“Variational methods have been demonstrated to be robust and effective for complicated image segmentation tasks,” said Dong, an associate professor of mathematics at Peking University. “The variational framework permits solid theoretical analysis of the models that can well guide the modeling itself and provide fundamental understanding of the solutions.”

Liu et al. also chose to incorporate wavelet frames, which collect more detail than other variational methods and efficiently segment low-quality footage, such as ultrasound video.

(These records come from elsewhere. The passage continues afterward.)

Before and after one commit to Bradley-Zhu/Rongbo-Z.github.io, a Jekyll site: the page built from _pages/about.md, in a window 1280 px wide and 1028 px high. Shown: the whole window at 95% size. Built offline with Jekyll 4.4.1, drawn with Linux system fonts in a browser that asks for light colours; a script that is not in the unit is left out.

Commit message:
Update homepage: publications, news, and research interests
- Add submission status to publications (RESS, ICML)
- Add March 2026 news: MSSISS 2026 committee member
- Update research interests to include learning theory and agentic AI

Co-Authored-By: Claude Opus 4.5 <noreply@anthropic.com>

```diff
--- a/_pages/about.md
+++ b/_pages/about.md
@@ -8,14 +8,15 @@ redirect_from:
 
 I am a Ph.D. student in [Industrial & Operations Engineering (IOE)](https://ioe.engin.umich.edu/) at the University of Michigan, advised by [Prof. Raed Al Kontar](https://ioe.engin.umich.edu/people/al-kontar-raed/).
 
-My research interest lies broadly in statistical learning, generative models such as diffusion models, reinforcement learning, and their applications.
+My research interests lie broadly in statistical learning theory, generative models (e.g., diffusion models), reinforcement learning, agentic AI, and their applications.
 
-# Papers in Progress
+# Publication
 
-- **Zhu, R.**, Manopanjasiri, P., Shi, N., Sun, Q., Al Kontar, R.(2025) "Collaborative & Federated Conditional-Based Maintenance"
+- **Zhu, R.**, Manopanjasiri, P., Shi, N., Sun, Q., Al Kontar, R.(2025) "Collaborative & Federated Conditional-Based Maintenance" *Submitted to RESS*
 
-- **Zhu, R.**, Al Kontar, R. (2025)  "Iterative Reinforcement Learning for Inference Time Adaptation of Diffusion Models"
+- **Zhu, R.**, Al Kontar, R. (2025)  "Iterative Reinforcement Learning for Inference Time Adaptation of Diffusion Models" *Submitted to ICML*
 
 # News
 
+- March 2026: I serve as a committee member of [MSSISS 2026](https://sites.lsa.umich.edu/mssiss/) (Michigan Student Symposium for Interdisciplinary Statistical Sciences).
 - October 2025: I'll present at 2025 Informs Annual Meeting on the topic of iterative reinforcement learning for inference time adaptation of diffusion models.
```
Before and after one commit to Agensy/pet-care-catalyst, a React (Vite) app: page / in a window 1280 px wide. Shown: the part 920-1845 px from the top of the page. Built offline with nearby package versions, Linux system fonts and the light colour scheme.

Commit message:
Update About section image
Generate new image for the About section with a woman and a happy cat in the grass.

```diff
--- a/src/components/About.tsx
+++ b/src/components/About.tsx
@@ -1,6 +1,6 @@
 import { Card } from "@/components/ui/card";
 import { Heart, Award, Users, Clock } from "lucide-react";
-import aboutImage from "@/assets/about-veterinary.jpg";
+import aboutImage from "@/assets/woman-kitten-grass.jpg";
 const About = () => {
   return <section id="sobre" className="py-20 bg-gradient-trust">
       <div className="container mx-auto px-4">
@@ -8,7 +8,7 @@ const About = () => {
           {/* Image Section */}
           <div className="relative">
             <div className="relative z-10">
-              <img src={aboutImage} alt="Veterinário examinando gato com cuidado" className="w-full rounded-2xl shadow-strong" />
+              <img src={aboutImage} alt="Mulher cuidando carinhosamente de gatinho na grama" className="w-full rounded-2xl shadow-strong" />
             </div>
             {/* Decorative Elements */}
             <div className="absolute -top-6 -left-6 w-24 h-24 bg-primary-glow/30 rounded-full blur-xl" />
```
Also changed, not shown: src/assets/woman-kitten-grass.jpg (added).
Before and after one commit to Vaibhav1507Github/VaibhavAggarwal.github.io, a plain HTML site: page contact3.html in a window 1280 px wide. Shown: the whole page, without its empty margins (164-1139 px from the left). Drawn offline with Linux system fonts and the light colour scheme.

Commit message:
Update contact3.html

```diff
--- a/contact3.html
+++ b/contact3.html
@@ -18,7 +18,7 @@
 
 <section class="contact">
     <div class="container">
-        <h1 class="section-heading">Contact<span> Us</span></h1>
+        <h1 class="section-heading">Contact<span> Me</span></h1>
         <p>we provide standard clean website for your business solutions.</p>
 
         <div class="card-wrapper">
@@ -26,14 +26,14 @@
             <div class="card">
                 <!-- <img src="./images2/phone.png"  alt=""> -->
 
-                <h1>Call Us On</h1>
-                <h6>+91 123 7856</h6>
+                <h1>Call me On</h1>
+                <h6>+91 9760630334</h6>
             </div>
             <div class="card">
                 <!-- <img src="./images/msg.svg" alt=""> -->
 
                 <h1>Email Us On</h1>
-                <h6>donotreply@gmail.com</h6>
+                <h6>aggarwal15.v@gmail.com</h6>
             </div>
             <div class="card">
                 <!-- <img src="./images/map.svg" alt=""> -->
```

This is especially true when the image includes features at various scales.

“Wavelet frame regularisation is used because the geometric structures and singularities in different scales can be identified and extracted efficiently from complex noise environments in the wavelet domain,” said Shen, Tan Chin Tuan Centennial Professor in the Department of Mathematics at the National University of Singapore. “It allows us to track and sharpen geometric shapes when they are segmented automatically through sequential images in the video.”

The authors designed their model to segment an ultrasound video both sequentially and collectively. The model incorporates shape priors -- a type of probability distribution -- in single-image segmentation and computes consecutive shape priors automatically for subsequent segmentations.

Liu et al. applied their model to two ultrasound video data sets and obtained numerical results, which confirm the model’s ability to efficiently track ROI. “Ultrasound imaging is an important modality in clinical application due to its low cost and portability,” said Liu, a Ph.D. student at in the Department of Mathematics at Shanghai Jiao Tong University. “However, its related analysis for accurate diagnosis and monitoring is still challenging due to low image quality, artifacts, and noise. The numerical results on real ultrasound data sets demonstrate that the proposed wavelet frame model with distance prior can track the regions of interest effectively, in terms of both segmentation quality and computational time.” The results compare favourably with other approaches.

The model’s success could improve medical approaches and technology that rely on image segmentation, and Liu et al. are looking to expand its use.

“The model can be further extended to other imaging modality or to locate multi-region simultaneously,” added Liu. “More geometric and prior information can be used to enhance the robustness of the method.” Such advancements will continue to increase the speed, efficiency, and performance of image segmentation, the researchers concluded.


Source: Society for Industrial and Applied Mathematics


Journal Reference:

1.         Jiulong Liu, Xiaoqun Zhang, Bin Dong, Zuowei Shen, Lixu Gu. A Wavelet Frame Method with Shape Prior for Ultrasound Video Segmentation. SIAM Journal on Imaging Sciences, 2016; 9 (2): 495 DOI: 10.1137/15M1033344

«« Imaging Detects Prosthetic Heart Valve Complications

Narrow Band Imaging Can Reduce Recurrence of Bladder Tumours »»

Published on : Tue, 3 May 2016

Related Articles

Multimodality imaging can be used to detect and diagnose prosthetic heart valve complications, where a dysfunction is... Read more

Bone marrow-on-a-chip microdevice. eBM that is formed in a PDMS device in vivo is placed into a similar shaped central chamber of a microfluidic system for in vitro perfusion culture. Middle, bone marrow-on-a-chip microdevice used to culture the eBM in vi

Engineered bone marrow grown in a novel microfluidic chip device responds to damaging radiation exposure followed by treatment... Read more

A provocative new book by Loyola Medicine radiation oncologist James S. Welsh, MD, “ Sharks Get Cancer, Mole Rats Don’t:... Read more

Video Segmentation Model to Recognise ROI in Ultrasounds, imaging, regions of interest, low contrast, Society for Industrial and Applied Mathematics, SIAM Video Segmentation Model to Recognise ROI in Ultrasounds

No comment

Please login to leave a comment...

Highlighted Products